Part of the problem that confronts young people today is that they—and frankly, all of society—have a devilish misconception of what is fun.
The young often lack the wisdom to distinguish mere fun from real joy. Sometimes such wisdom has to come from the hard knocks that result from bad decisions.
Baby Boomers have created what sociologists call a 'youth culture,' which is a society that panders to, overprotects, and essentially worships its young people.
Though God does take youth, ignorance, and inexperience into consideration, He still holds a person responsible for everything he does. Age makes no difference.
Richard Ritenbaugh, observing how the mood and attitude of a generation shapes society, focuses upon the ramifications of the Baby Boomers "Youth Culture," pampering, overprotecting, and worshipping its young people. It teaches a narcissistic, "look out for Number One" attitude, delaying responsibility and …
Richard Ritenbaugh, debunking the widely-held belief that Christians lead boring lives, blames the popular media for this negative image.

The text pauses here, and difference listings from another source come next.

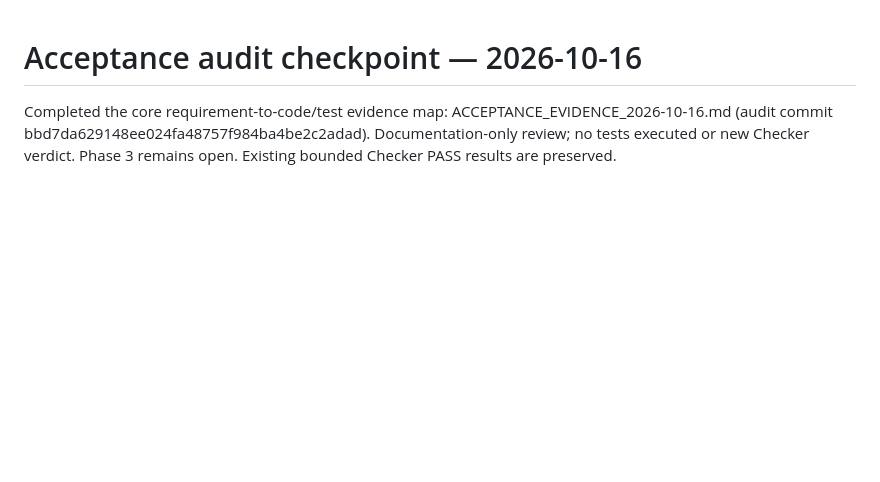
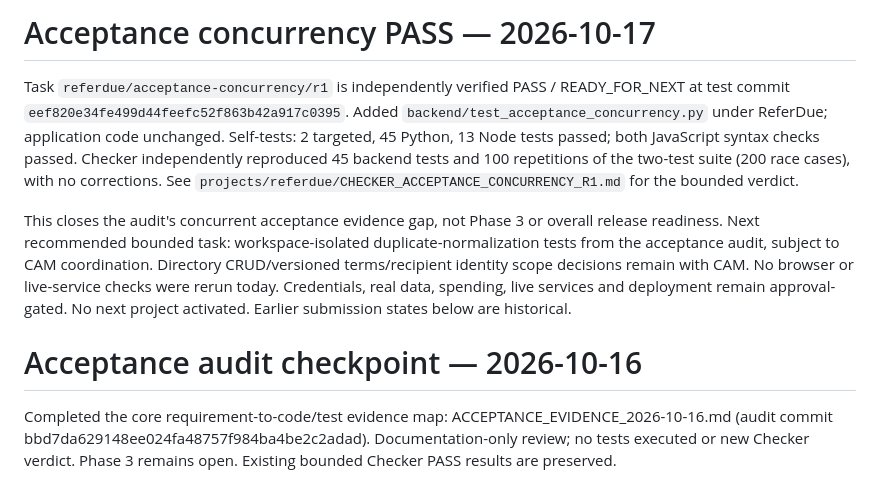
Before and after one commit to srivishwa224-max/Mr-Vishwa, a Markdown page: projects/referdue/CURRENT_HANDOFF.md, the part around the change. Rendered like a GitHub page; blank space fills up the shorter version.

Commit message:
docs(referdue): reconcile independent acceptance concurrency PASS

```diff
--- a/projects/referdue/CURRENT_HANDOFF.md
+++ b/projects/referdue/CURRENT_HANDOFF.md
@@ -1,3 +1,9 @@
+# Acceptance concurrency PASS — 2026-10-17
+
+Task `referdue/acceptance-concurrency/r1` is independently verified PASS / READY_FOR_NEXT at test commit `eef820e34fe499d44feefc52f863b42a917c0395`. Added `backend/test_acceptance_concurrency.py` under ReferDue; application code unchanged. Self-tests: 2 targeted, 45 Python, 13 Node tests passed; both JavaScript syntax checks passed. Checker independently reproduced 45 backend tests and 100 repetitions of the two-test suite (200 race cases), with no corrections. See `projects/referdue/CHECKER_ACCEPTANCE_CONCURRENCY_R1.md` for the bounded verdict.
+
+This closes the audit's concurrent acceptance evidence gap, not Phase 3 or overall release readiness. Next recommended bounded task: workspace-isolated duplicate-normalization tests from the acceptance audit, subject to CAM coordination. Directory CRUD/versioned terms/recipient identity scope decisions remain with CAM. No browser or live-service checks were rerun today. Credentials, real data, spending, live services and deployment remain approval-gated. No next project activated. Earlier submission states below are historical.
+
 # Acceptance audit checkpoint — 2026-10-16
 
 Completed the core requirement-to-code/test evidence map: ACCEPTANCE_EVIDENCE_2026-10-16.md (audit commit bbd7da629148ee024fa48757f984ba4be2c2adad). Documentation-only review; no tests executed or new Checker verdict. Phase 3 remains open. Existing bounded Checker PASS results are preserved.
```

Some churches want to counter this image by glomming onto glitzy, high-energy motivational speakers, short sermons, and Christian rock music. We are admonished by the scriptures not to try to …
Kim Myers avers that there are three ways of life God's people may choose. The first way of life is walking in the light—the only way acceptable to God. The second way is to walk in a mixture of darkness and light. The third way is to walk in total darkness, the way most of mankind under the sway of Satan has chosen. …
Richard Ritenbaugh observes that in the scattering of the church and the famine of the word, the young people have the roughest time coping- as in a literal famine. The prophecies reveal that if young people try to find answers in the world or other religions, they will meet with disaster. The youth of the church must realize …
If we, as Christian parents, could shape and mold the minds of our children early, we could inoculate them against making the same mistakes that we did.
The Days of Unleavened Bread define our responsibility in God's plan to purge out habits, attitudes, and teachings that do not conform to God's way.
Young people are responsible for the spiritual knowledge that they have learned from their parents, as well as the custodianship of spiritual blessings.
God emphasizes Ecclesiastes during the Feast of Tabernacles to show the result of doing whatever our human heart leads us to do. The physical cannot satisfy.
Matthew's encapsulation of the Beatitudes, the essence of Jesus Christ's teaching, contains the foundation of His teaching through the entirety of His ministry.
The Feasts of God are not vacations, but are holy convocations when God assembles His family for the purpose of enabling us to learn to fear and honor Him.
The holy days are reliable teaching tools, emphasizing spaced repetition to reinforce our faulty memories and drive the lesson deep into our thinking.
Along with the central paradox of Ecclesiastes 7, the chapter emphasizes the importance of an individual's lifelong search for wisdom.
The only possibility of attaining peace is a relationship with God—peace with God through our Lord and Savior Jesus Christ, which must continually be refined.
John Ritenbaugh, continuing the perennial "Handwriting on the Wall" theme from prior Feasts, suggests that as we mature, our ability to judge should exponentially increase even though perceiving reality is difficult. As we search for the truth, we cannot be "all over the place" but must abide in the truths of …
The dwelling in booths and the sacrifices were the context for rejoicing at the Feast of Tabernacles. The booths depict our current lives as pilgrims.